══ Supplied data ══
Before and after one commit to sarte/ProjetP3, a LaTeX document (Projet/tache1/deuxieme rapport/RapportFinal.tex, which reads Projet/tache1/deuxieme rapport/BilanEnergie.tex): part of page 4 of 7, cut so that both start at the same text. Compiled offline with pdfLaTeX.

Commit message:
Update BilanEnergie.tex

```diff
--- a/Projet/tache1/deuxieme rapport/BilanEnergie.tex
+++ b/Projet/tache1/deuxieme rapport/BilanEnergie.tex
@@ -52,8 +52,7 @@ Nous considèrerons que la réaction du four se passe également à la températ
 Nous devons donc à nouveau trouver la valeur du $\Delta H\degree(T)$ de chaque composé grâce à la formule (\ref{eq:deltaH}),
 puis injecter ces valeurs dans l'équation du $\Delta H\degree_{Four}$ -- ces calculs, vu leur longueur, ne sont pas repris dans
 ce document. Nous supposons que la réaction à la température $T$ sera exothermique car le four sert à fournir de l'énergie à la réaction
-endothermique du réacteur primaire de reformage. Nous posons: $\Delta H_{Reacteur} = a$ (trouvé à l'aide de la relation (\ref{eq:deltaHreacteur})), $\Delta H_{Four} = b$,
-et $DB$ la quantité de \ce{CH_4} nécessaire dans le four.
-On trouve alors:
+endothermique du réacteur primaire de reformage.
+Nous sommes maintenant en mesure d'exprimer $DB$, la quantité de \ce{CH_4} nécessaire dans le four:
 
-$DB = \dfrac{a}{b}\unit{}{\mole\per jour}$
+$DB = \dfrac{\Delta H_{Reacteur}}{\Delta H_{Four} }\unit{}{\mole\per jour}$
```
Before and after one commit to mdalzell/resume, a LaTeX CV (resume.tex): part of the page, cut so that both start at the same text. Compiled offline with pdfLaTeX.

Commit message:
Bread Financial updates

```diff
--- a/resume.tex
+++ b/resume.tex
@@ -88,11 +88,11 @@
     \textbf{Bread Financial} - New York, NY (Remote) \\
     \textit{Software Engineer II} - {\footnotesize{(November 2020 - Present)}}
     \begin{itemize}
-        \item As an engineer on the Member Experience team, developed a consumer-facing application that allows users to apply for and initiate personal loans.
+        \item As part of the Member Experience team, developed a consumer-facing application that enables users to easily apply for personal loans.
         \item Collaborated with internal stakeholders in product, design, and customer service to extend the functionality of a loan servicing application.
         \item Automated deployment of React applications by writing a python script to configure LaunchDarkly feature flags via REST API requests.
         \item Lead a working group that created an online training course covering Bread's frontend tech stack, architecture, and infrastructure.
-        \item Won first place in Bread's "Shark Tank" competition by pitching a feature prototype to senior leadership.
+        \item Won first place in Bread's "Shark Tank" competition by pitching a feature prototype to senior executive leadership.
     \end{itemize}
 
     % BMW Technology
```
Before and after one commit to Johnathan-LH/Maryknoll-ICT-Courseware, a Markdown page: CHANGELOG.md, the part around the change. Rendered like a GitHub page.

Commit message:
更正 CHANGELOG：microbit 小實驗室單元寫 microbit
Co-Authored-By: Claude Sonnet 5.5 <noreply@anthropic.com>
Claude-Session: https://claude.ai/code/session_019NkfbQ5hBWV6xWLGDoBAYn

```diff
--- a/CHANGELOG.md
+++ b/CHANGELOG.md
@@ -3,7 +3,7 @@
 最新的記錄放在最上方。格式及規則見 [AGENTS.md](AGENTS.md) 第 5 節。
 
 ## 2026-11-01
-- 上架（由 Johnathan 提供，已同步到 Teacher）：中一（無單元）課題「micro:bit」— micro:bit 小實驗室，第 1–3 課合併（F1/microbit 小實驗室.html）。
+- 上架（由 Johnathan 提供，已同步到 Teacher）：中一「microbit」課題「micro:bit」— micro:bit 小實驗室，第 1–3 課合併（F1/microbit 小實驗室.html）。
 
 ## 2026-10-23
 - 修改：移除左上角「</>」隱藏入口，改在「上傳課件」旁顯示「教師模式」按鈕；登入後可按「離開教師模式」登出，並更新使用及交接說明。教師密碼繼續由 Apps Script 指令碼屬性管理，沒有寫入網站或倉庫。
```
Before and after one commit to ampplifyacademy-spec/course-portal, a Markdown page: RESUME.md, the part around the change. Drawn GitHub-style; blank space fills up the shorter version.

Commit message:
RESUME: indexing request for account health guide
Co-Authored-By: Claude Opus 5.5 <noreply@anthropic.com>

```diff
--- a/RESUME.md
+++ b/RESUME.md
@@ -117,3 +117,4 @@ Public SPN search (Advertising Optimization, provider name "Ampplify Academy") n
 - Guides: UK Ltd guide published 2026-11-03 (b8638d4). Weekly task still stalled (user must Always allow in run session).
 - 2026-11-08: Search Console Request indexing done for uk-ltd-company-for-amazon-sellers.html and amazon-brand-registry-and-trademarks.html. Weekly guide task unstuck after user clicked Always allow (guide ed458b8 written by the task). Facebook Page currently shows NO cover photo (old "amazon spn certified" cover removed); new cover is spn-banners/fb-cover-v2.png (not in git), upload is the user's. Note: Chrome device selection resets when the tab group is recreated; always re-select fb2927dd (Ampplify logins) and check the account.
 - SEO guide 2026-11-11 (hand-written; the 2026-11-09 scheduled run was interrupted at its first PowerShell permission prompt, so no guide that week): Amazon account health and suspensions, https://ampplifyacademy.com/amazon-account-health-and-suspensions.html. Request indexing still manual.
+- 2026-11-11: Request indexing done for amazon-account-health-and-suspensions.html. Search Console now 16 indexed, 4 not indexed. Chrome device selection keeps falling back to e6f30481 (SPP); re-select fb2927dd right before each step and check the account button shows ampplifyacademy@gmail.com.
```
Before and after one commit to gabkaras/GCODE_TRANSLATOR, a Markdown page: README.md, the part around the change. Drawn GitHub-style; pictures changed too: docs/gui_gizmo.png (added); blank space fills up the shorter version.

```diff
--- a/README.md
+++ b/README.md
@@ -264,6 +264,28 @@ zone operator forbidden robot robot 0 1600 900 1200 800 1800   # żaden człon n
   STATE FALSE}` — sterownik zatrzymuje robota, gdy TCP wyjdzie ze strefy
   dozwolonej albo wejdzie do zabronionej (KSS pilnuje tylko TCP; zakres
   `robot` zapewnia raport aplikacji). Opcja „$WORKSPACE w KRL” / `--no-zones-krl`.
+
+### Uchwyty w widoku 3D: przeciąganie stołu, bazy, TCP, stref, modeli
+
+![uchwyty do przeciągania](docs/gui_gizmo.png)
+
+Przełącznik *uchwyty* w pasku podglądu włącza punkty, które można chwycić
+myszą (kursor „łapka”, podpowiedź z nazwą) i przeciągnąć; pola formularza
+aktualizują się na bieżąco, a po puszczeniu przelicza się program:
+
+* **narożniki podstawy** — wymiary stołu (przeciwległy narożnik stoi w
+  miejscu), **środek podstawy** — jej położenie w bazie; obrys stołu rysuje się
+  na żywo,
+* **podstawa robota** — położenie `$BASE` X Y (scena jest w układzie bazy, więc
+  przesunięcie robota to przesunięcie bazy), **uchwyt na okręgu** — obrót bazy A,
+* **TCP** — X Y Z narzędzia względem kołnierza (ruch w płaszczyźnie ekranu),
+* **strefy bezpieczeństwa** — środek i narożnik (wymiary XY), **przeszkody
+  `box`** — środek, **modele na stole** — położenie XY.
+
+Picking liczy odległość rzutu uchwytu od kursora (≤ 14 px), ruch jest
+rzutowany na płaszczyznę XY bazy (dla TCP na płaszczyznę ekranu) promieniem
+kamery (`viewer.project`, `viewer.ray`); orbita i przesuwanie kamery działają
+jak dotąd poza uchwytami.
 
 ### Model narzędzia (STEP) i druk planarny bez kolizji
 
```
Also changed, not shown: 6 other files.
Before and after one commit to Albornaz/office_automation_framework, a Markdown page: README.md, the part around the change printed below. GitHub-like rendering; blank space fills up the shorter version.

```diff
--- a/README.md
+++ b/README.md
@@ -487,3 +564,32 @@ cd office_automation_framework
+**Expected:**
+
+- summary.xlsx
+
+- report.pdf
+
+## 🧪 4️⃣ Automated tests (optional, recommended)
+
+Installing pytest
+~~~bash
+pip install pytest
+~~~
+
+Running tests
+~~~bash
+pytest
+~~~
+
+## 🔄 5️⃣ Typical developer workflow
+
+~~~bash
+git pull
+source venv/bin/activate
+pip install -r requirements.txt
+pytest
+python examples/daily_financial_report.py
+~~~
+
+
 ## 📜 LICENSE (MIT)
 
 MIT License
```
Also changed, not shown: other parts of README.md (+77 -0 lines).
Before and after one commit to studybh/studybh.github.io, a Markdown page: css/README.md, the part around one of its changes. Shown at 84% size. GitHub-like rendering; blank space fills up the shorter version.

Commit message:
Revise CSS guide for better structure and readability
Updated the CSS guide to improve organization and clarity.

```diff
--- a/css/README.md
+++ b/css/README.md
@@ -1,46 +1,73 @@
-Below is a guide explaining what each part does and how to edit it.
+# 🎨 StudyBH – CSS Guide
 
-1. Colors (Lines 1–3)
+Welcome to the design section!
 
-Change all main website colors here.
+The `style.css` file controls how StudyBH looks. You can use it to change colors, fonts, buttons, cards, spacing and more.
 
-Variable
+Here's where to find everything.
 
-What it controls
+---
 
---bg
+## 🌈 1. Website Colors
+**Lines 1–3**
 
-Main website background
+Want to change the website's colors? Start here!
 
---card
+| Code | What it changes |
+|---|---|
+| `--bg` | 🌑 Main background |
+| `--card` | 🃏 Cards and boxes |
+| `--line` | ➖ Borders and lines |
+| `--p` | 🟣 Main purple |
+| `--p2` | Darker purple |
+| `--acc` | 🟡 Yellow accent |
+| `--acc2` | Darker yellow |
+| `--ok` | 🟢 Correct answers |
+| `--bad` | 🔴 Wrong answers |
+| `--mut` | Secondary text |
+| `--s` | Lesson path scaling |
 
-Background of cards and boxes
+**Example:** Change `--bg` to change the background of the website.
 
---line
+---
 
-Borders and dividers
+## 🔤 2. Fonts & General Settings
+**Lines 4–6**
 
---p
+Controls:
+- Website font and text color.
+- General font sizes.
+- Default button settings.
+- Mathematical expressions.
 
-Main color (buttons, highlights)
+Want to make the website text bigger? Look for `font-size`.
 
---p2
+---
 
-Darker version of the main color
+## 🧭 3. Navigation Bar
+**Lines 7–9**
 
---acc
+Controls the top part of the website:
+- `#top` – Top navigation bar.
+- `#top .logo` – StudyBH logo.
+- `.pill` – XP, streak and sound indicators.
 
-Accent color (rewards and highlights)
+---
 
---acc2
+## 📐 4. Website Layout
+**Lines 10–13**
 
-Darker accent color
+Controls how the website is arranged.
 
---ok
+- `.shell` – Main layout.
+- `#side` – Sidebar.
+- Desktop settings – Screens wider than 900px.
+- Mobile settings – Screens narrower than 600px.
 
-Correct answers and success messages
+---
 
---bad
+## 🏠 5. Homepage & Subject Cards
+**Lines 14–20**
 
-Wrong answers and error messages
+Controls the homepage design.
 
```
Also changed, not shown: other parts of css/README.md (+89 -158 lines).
═══
→ **Task requirements**
Return every line from the material that contains the word "answers".

→ **Task answer**
+| `--ok` | 🟢 Correct answers |
+| `--bad` | 🔴 Wrong answers |
-Correct answers and success messages
-Wrong answers and error messages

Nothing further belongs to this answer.